|Item Type:||Conference Item (Presentation)|
|Date Deposited:||17 Oct 2011 05:28|
|FoR Codes:||17 PSYCHOLOGY AND COGNITIVE SCIENCES > 1701 Psychology > 170199 Psychology not elsewhere classified @ 100%|

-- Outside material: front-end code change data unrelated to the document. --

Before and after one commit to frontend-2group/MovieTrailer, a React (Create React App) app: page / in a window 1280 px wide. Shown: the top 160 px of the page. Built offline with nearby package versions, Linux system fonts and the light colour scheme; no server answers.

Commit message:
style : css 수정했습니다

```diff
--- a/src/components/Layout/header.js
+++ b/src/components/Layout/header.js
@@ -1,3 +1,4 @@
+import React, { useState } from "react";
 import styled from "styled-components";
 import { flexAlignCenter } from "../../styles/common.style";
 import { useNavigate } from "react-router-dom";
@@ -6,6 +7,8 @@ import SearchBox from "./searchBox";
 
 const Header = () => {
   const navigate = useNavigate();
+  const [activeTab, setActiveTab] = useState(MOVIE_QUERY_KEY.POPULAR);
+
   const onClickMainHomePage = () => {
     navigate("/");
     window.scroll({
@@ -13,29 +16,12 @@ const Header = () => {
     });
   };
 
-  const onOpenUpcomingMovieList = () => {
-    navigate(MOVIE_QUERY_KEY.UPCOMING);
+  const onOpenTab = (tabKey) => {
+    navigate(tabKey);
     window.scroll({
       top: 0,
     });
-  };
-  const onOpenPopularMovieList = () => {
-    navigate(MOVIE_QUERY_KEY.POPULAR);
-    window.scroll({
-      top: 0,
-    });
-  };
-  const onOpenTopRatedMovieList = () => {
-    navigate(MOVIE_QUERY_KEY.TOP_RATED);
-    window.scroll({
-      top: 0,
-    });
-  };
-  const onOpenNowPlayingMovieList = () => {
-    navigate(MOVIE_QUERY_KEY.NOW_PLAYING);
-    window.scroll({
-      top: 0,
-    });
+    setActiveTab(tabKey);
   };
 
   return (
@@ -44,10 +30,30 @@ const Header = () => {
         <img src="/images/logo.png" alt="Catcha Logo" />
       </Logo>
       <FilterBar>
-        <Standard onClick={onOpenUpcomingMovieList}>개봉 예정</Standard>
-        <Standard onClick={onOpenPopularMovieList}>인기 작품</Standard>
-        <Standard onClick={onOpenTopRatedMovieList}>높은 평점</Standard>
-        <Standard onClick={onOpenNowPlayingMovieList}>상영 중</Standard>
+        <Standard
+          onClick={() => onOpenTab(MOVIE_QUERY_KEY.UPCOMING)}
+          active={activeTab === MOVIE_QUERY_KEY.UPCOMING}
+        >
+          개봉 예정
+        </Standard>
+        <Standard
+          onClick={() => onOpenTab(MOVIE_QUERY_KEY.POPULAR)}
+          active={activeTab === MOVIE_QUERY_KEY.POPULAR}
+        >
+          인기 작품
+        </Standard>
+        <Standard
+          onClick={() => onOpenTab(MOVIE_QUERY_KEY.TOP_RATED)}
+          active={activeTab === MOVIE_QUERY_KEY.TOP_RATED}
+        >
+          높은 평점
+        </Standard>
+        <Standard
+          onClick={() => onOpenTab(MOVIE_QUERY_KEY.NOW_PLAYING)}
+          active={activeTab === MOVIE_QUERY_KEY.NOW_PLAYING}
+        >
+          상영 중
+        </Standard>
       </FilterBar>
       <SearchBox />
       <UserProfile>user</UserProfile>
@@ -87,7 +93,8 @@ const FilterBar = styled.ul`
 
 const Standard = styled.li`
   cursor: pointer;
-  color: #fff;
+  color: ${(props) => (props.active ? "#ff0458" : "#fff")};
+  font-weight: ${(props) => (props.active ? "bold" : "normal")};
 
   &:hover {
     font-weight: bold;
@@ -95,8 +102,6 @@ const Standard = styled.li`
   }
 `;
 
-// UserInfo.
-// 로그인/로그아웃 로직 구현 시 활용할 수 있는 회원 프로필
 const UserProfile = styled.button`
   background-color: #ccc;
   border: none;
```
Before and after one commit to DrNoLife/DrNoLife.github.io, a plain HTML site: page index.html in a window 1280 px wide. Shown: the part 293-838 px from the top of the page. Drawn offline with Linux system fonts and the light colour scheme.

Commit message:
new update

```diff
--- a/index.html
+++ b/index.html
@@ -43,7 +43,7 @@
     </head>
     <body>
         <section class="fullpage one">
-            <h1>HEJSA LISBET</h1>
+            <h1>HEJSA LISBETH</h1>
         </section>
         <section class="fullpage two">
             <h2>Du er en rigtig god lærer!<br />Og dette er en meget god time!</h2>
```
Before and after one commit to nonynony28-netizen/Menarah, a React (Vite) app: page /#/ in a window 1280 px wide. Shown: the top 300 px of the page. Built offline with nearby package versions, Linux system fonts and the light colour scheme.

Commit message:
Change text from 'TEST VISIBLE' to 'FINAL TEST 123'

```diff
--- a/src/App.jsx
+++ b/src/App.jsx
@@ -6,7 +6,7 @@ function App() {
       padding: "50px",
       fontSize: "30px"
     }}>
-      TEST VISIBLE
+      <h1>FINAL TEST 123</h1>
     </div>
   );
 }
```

|SEO Codes:||97 EXPANDING KNOWLEDGE > 970117 Expanding Knowledge in Psychology and Cognitive Sciences @ 100%|